Published and unpublished trials were identified by searching Medline (1966–2000), Central Cochrane Controlled Trials Register (issue 1, 2000), and EMBASE/Excerpta Medica (1988–99); searching the Euref Network database to identify reports and letters to the European Screening Breast Cancer Program's coordinators; reviewing reference lists of relevant studies and meta-analyses; and contacting authors.
Randomised or clinical controlled trials were included if they assessed the effect of a strategy or combination of strategies for recruiting women into community breast screening activities or programmes compared with no active intervention, and women were identified from population databases.
Data were extracted on methods (duration, loss to follow up, intention to treat analysis, and comparability of groups), participant characteristics, interventions, and outcomes. Main outcome was attendance at an appointment for a mammogram within 12 months of intervention. No specific scale was used to assess study quality.
70 randomised controlled trials (59 articles) met the initial inclusion criteria; 46 were excluded because the control group appeared to have been exposed to an intervention, 8 because the denominator for estimating attendance rates was unknown, and 2 because the groups were not comparable. Thus, 14 trials were included in the analysis. A single letter of invitation (5 studies, n=4166), educational material sent by post (1 study, n=545), an invitation letter plus a phone call (3 studies, n=1490), an individual phone call of invitation (2 studies, n=4035), and training activities plus reminders (1 study, n=2064) increased attendance at a mammography appointment within 12 months (table). A single letter also increased attendance within 24 months (1 study, n=380). A letter of invitation plus educational material (1 study, n=220) and home visits (2 studies, n=848) did not affect attendance within 12 months.
Among women invited to community breast cancer screening activities or mammography programmes, 5 strategies increase attendance at mammography appointments: a single letter of invitation, educational material sent by post, an invitation letter plus a phone call, an individual phone call of invitation, and training activities plus reminders. A letter of invitation plus educational material and home visits do not affect attendance.

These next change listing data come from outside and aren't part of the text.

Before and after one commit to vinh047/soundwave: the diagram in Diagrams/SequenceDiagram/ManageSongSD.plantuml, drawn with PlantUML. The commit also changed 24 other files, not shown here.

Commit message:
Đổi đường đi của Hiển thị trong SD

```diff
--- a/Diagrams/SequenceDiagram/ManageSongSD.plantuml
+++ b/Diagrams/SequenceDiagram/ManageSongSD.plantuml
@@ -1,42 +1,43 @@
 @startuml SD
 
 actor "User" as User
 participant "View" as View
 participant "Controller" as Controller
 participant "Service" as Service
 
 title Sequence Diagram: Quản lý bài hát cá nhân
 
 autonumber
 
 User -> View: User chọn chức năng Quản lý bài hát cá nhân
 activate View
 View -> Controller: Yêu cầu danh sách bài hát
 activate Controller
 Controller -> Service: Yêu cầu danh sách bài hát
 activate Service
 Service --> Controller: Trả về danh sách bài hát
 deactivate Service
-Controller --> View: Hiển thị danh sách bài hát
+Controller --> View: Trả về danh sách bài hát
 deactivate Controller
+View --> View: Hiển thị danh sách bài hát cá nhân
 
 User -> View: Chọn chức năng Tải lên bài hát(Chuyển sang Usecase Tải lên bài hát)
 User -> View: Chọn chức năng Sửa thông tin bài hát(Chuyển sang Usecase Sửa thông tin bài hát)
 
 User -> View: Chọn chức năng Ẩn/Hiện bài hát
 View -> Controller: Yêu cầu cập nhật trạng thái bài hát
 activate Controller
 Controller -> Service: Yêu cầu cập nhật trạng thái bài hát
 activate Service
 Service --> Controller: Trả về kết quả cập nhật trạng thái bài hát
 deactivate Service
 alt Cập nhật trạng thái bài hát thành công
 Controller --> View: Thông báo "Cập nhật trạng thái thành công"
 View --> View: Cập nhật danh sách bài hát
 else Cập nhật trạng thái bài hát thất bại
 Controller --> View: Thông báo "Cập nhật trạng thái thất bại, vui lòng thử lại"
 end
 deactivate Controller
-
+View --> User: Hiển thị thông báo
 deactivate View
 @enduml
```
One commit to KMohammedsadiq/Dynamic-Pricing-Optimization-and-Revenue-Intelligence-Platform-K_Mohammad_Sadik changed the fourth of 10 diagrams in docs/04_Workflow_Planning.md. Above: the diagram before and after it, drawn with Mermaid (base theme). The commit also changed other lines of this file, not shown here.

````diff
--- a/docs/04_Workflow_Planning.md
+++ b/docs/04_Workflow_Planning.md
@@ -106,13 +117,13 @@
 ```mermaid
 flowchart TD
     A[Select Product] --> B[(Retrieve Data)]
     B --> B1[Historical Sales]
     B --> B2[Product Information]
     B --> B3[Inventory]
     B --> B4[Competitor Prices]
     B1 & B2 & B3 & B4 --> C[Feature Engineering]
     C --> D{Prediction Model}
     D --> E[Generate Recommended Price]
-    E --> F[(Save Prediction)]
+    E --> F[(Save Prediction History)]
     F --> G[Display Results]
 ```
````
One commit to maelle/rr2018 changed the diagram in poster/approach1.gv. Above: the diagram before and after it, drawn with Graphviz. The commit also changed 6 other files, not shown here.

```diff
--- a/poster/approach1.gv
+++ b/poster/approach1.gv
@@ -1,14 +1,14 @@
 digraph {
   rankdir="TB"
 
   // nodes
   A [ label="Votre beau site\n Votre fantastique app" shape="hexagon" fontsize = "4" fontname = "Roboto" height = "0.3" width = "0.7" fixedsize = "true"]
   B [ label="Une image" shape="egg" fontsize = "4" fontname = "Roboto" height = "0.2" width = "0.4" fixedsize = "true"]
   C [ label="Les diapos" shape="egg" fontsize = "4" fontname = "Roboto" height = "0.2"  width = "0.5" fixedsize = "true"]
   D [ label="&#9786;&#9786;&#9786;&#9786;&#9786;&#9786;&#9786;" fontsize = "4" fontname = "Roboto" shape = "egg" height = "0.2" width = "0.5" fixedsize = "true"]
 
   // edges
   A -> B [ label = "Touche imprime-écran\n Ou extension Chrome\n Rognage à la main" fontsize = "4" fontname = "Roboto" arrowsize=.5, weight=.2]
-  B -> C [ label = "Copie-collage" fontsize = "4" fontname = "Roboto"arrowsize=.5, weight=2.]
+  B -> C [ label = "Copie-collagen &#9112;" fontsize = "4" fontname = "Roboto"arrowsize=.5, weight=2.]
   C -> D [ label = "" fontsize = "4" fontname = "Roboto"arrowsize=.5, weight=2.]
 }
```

Breast cancer comprises 18% of all cancers in women, and the associated morbidity and mortality are substantial.1 At present, early detection and treatment are the major means for controlling breast cancer mortality. In Western countries, the use of annual mammography among women 50–69 years of age is a widespread practice for early detection. As the authors of this review point out, one of the requirements of any community screening programme is a high participation rate. This systematic review by Bonfill et al evaluates the effectiveness of interventions designed to increase community participation in breast cancer screening programmes. The findings will be of interest to nurses working in oncology settings, cancer prevention services, and screening programmes, and those working as direct care providers or in management and planning positions.
The authors did a comprehensive search for studies and restricted inclusion to randomised or controlled clinical trials in which the control group was not exposed to any active intervention, and in which study groups were comparable. Because separate meta-analyses were done for different recruitment strategies, the relative effectiveness of specific interventions can be examined. The authors concluded that higher participation rates could be achieved with breast cancer screening invitations that are not merged with other screening activities. Furthermore, the restriction of studies to population based samples increases the generalisability of the findings. Meta-analyses of interventions specifically targeted to women aged 50–69 years would have been helpful, given the mandate in many countries to screen this particular age group. Further research should compare effective interventions to one another, and evaluate combinations of effective interventions, the cost effectiveness of interventions, and women's satisfaction with the strategies. Issues such as equity and psychosocial factors that promote or discourage screening behaviours should be studied.2, 3 This additional information could facilitate the development of targeted interventions for individuals most likely in need of help.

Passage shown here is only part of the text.